On Being Black in America

Image: bustle.com
Article: Jayana

Being Black in America feels a lot like walking around with a hand wrapped around your throat and knowing that any word could very well be your last. Being Black in America feels a lot like drowning in hundreds of years of slavery and having people blame you for not knowing how to swim. Being Black in America feels a lot like being target practice—feels a lot more like being prey rather than human. Being Black in America feels a lot like survival of the fittest—feels like not knowing what shade of melanin the cops will deem unworthy to live today.

When my mother had me sixteen years ago, I don’t think this is what she expected. I don’t think this is what she ever thought of bringing her little girl into. This world was set aflame with its hatred for things it does not like—for things it does not understand nor have the ability to control. I guess I should’ve realized that my skin color was one of those things. When I first realized that the game, “How Many Blacks Can You Shoot Before People Notice a Pattern?”, went by the name of “police brutality”—I was confused. I remember feeling this way and thinking: how did we end up living in a world where the people who were supposed to protect us, ended up killing us instead?

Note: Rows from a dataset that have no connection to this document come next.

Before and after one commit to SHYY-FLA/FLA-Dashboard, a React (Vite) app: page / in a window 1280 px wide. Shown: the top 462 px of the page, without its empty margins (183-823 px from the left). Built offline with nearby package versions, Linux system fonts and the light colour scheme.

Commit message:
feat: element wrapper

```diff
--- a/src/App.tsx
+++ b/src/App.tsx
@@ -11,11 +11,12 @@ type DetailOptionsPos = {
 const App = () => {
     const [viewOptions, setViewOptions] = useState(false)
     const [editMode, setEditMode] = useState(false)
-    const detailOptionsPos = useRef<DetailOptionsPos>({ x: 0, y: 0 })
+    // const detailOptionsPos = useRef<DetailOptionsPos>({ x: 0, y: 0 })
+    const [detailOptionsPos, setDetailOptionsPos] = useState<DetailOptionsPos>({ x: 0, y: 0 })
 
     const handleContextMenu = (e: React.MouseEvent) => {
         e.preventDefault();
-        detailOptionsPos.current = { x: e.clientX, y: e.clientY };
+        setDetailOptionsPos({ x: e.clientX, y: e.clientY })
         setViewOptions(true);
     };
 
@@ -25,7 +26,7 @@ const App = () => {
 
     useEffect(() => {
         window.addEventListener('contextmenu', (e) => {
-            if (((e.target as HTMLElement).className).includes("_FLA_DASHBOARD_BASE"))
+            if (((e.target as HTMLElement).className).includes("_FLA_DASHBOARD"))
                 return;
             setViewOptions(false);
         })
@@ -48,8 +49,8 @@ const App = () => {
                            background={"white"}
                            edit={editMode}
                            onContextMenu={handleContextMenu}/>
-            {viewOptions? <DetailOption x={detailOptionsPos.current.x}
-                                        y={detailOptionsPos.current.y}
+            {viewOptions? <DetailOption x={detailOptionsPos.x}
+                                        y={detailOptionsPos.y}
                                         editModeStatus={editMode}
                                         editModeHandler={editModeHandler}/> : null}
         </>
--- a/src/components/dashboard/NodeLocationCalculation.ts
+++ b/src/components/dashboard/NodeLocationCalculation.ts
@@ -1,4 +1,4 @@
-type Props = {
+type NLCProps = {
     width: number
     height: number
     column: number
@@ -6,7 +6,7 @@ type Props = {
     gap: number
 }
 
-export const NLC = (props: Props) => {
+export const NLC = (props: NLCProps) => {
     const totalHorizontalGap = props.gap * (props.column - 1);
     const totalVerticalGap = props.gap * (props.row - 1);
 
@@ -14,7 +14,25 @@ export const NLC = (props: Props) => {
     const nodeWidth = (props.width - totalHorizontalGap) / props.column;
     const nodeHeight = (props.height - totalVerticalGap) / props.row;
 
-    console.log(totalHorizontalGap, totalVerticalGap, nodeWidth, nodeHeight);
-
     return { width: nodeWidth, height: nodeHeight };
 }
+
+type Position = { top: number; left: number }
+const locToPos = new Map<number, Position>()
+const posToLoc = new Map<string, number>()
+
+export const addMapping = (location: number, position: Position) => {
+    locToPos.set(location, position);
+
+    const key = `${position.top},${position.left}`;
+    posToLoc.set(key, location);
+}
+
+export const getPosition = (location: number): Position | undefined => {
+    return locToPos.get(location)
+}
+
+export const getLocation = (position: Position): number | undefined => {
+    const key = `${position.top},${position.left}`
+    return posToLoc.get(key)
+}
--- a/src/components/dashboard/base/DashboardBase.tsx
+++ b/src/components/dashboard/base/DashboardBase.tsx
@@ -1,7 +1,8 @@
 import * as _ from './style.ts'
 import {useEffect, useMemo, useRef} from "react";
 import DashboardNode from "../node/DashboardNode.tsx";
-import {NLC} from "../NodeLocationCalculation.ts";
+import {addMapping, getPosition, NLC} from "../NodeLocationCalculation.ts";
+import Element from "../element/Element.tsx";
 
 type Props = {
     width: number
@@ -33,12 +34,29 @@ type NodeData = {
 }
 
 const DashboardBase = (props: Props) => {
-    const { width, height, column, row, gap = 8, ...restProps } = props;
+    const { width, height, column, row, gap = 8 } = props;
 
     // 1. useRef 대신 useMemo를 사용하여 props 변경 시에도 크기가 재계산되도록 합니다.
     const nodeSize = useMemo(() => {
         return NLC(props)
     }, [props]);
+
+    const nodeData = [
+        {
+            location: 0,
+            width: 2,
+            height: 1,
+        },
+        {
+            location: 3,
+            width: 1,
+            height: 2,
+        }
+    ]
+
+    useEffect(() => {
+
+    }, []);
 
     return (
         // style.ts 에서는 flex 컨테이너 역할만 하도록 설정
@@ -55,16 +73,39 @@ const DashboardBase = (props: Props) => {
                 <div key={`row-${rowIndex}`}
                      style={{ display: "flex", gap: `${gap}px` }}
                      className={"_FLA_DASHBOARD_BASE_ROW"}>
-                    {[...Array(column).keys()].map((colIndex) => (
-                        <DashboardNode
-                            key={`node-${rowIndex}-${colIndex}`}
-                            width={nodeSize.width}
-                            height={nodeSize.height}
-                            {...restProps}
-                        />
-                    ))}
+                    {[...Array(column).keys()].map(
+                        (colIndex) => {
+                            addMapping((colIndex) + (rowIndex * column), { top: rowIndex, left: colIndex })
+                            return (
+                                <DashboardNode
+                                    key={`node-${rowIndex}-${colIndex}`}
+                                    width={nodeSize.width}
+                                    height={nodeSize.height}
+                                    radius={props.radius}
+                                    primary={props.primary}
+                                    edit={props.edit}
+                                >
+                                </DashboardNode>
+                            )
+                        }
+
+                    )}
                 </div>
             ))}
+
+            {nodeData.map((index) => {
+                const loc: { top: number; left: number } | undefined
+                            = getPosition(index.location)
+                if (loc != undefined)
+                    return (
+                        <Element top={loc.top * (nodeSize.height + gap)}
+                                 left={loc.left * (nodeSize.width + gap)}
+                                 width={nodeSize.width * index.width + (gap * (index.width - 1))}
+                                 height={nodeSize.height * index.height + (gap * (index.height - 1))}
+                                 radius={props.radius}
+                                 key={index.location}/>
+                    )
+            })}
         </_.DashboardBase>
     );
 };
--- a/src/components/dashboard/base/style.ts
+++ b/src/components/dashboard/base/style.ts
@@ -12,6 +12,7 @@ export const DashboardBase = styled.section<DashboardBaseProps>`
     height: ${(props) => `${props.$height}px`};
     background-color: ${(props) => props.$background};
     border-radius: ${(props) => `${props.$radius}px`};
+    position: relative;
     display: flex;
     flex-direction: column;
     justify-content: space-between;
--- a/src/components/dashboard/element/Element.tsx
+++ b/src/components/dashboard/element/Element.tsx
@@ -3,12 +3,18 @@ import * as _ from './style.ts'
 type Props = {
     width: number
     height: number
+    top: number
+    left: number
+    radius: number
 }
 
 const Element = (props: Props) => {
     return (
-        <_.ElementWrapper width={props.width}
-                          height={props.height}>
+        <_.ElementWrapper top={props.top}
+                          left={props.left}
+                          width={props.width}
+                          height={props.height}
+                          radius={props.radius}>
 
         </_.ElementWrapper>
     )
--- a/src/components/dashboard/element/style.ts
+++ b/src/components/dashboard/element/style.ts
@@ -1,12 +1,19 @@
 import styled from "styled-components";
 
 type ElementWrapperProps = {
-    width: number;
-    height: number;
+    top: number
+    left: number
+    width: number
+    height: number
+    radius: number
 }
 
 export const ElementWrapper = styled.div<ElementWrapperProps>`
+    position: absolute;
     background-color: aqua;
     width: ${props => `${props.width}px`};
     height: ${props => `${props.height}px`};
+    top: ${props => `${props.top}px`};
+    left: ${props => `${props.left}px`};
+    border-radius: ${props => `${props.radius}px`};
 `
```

When this topic surfaced around my school, every white person looked at us as if we were to blame. As if it were our faults that our men in blue had painted targets on our backs. As it were our faults that they had made a sport out of killing our race. “This wouldn’t have happened,” they said, “if you weren’t such criminals.” I remember wanting to scream at them. I remember wanting to shout that that was not what being Black was about—that they had us all wrong. Being Black is not synonymous with being a criminal, or being uneducated, or being a thug. Being Black isn’t every negative thought you’ve had spoon-fed about us since birth. Being Black is about being soulful. Being Black is about being bold, and beautiful, and unique. Being Black is knowing that you could be the darkest thing in the room and still shine.

Since then, I have learned many lessons on how to survive in America while being both Black and a woman. Being Black in America means standing up for what you believe in—it means facing the Grim Reaper dressed in white collars and shining badges and appearing unafraid. Being a woman in America means realizing that your body belongs to no one else but yourself. Being a woman in America means doing bad all by yourself—means realizing that you do not need someone else to make you worth more than you already are. Being Black and a woman in America means beating the odds—it means continuing to thrive in everything you do, even with the fetishizing of your skin color or the prejudices against your race.

Loving my skin has not come easy, by any means. My journey for self-acceptance is not finished, but I want to thank everyone who has paved the way for Blacks today. I want to thank those who have sacrificed so much for this race. I want to thank my mom for her hips that broke and bled me into this Earth—for her confidence that she wore like a second skin. I want to thank my best friend for continuing to be bold and smart and unapologetic in a predominately white school filled with students who have been taught to hate her. Lastly, I want to thank those who have taught me what it truly means to be Black in America.